▸ What to produce
Line by line, restate the material word for word, omitting any image.

▸ Supplied records
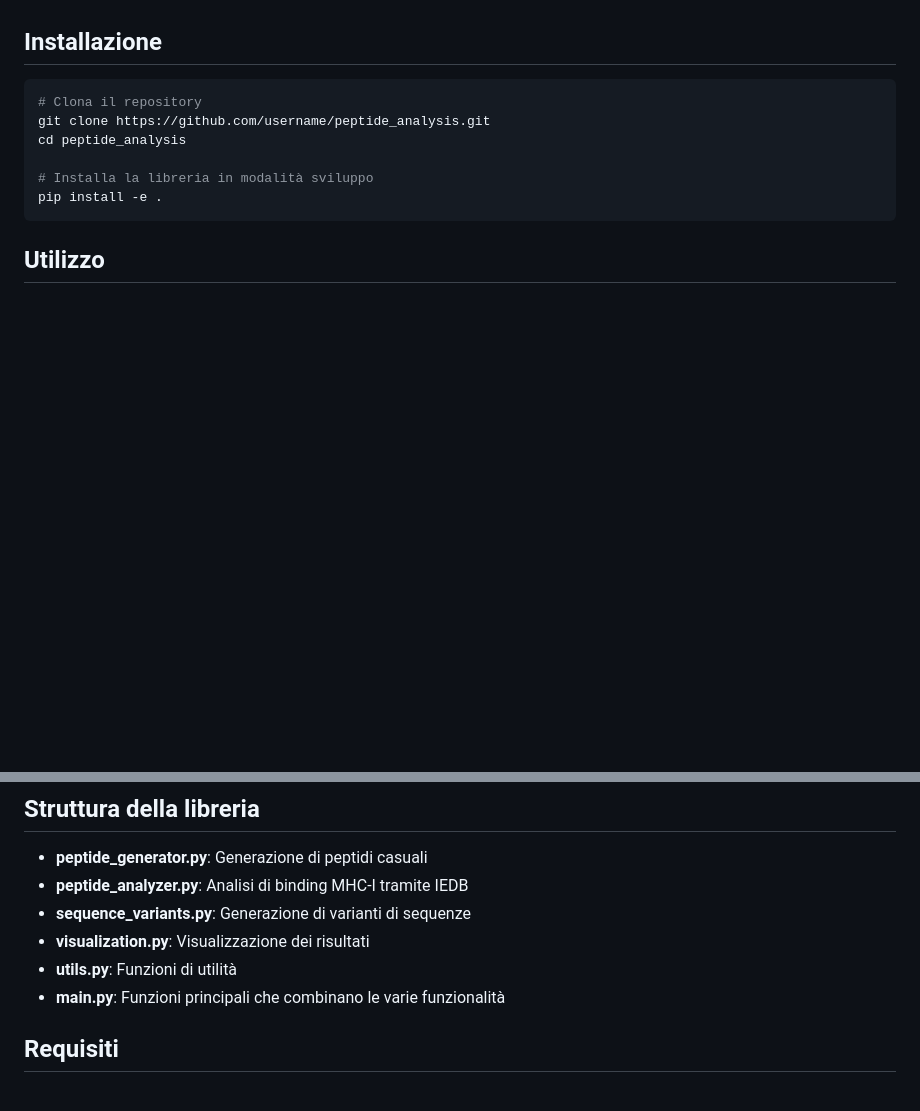
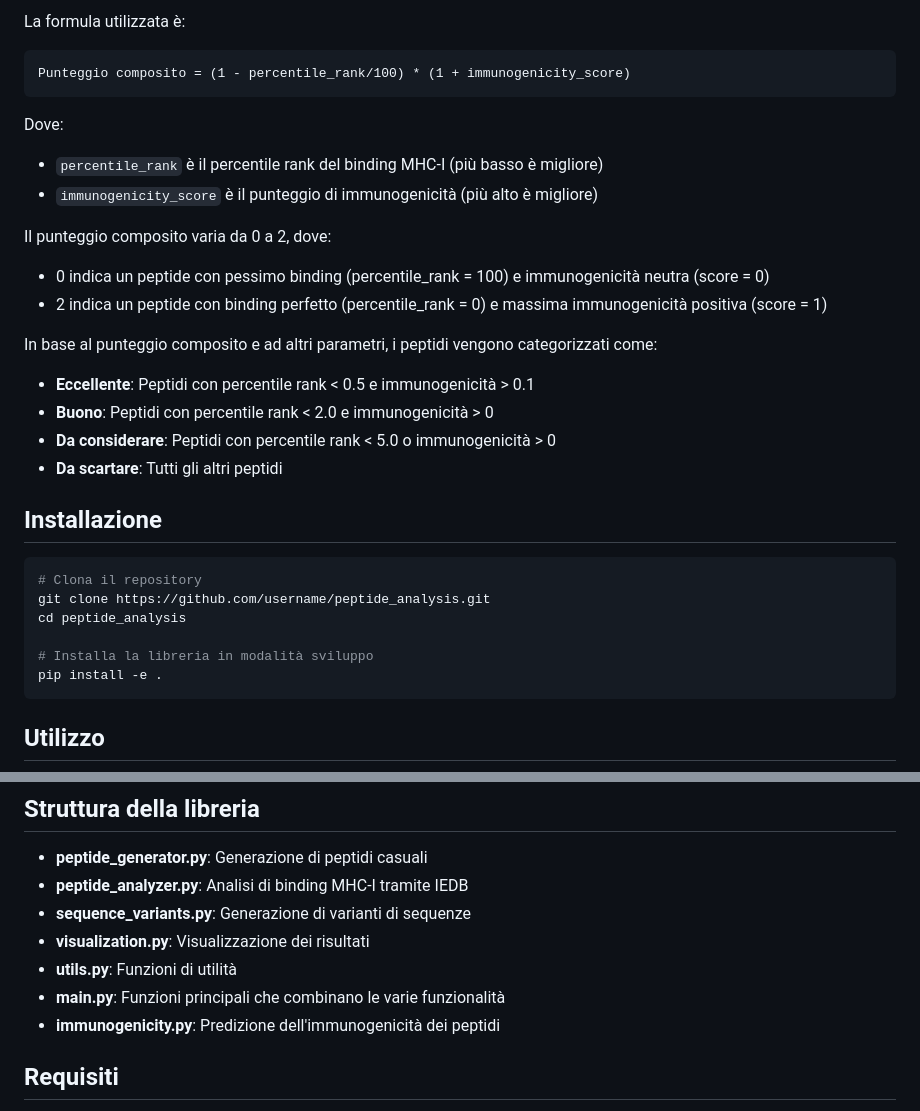
Before and after one commit to recinall/mhci_binding_predictor, a Markdown page: README.md, 2 parts joined by grey strips. Rendered like a GitHub page; blank space fills up the shorter version.

````diff
--- a/README.md
+++ b/README.md
@@ -15,3 +73,21 @@ Una libreria Python completa per la generazione, analisi e visualizzazione di pe
+La formula utilizzata è:
+```
+Punteggio composito = (1 - percentile_rank/100) * (1 + immunogenicity_score)
+```
+
+Dove:
+- `percentile_rank` è il percentile rank del binding MHC-I (più basso è migliore)
+- `immunogenicity_score` è il punteggio di immunogenicità (più alto è migliore)
+
+Il punteggio composito varia da 0 a 2, dove:
+- 0 indica un peptide con pessimo binding (percentile_rank = 100) e immunogenicità neutra (score = 0)
+- 2 indica un peptide con binding perfetto (percentile_rank = 0) e massima immunogenicità positiva (score = 1)
+
+In base al punteggio composito e ad altri parametri, i peptidi vengono categorizzati come:
+- **Eccellente**: Peptidi con percentile rank < 0.5 e immunogenicità > 0.1
+- **Buono**: Peptidi con percentile rank < 2.0 e immunogenicità > 0
+- **Da considerare**: Peptidi con percentile rank < 5.0 o immunogenicità > 0
+- **Da scartare**: Tutti gli altri peptidi
 
 ## Installazione
 
@@ -198,6 +274,7 @@ python peptide_analysis/examples/immunogenicity_example.py --list-alleles
 - **visualization.py**: Visualizzazione dei risultati
 - **utils.py**: Funzioni di utilità
 - **main.py**: Funzioni principali che combinano le varie funzionalità
+- **immunogenicity.py**: Predizione dell'immunogenicità dei peptidi
 
 ## Requisiti
 
````
Also changed, not shown: other parts of README.md (+58 -0 lines).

▸ Reply
Before and after one commit to recinall/mhci_binding_predictor, a Markdown page: README.md, 2 parts joined by grey strips. Rendered like a GitHub page; blank space fills up the shorter version.

````diff
--- a/README.md
+++ b/README.md
@@ -15,3 +73,21 @@ Una libreria Python completa per la generazione, analisi e visualizzazione di pe
+La formula utilizzata è:
+```
+Punteggio composito = (1 - percentile_rank/100) * (1 + immunogenicity_score)
+```
+
+Dove:
+- `percentile_rank` è il percentile rank del binding MHC-I (più basso è migliore)
+- `immunogenicity_score` è il punteggio di immunogenicità (più alto è migliore)
+
+Il punteggio composito varia da 0 a 2, dove:
+- 0 indica un peptide con pessimo binding (percentile_rank = 100) e immunogenicità neutra (score = 0)
+- 2 indica un peptide con binding perfetto (percentile_rank = 0) e massima immunogenicità positiva (score = 1)
+
+In base al punteggio composito e ad altri parametri, i peptidi vengono categorizzati come:
+- **Eccellente**: Peptidi con percentile rank < 0.5 e immunogenicità > 0.1
+- **Buono**: Peptidi con percentile rank < 2.0 e immunogenicità > 0
+- **Da considerare**: Peptidi con percentile rank < 5.0 o immunogenicità > 0
+- **Da scartare**: Tutti gli altri peptidi
 
 ## Installazione
 
@@ -198,6 +274,7 @@ python peptide_analysis/examples/immunogenicity_example.py --list-alleles
 - **visualization.py**: Visualizzazione dei risultati
 - **utils.py**: Funzioni di utilità
 - **main.py**: Funzioni principali che combinano le varie funzionalità
+- **immunogenicity.py**: Predizione dell'immunogenicità dei peptidi
 
 ## Requisiti
 
````
Also changed, not shown: other parts of README.md (+58 -0 lines).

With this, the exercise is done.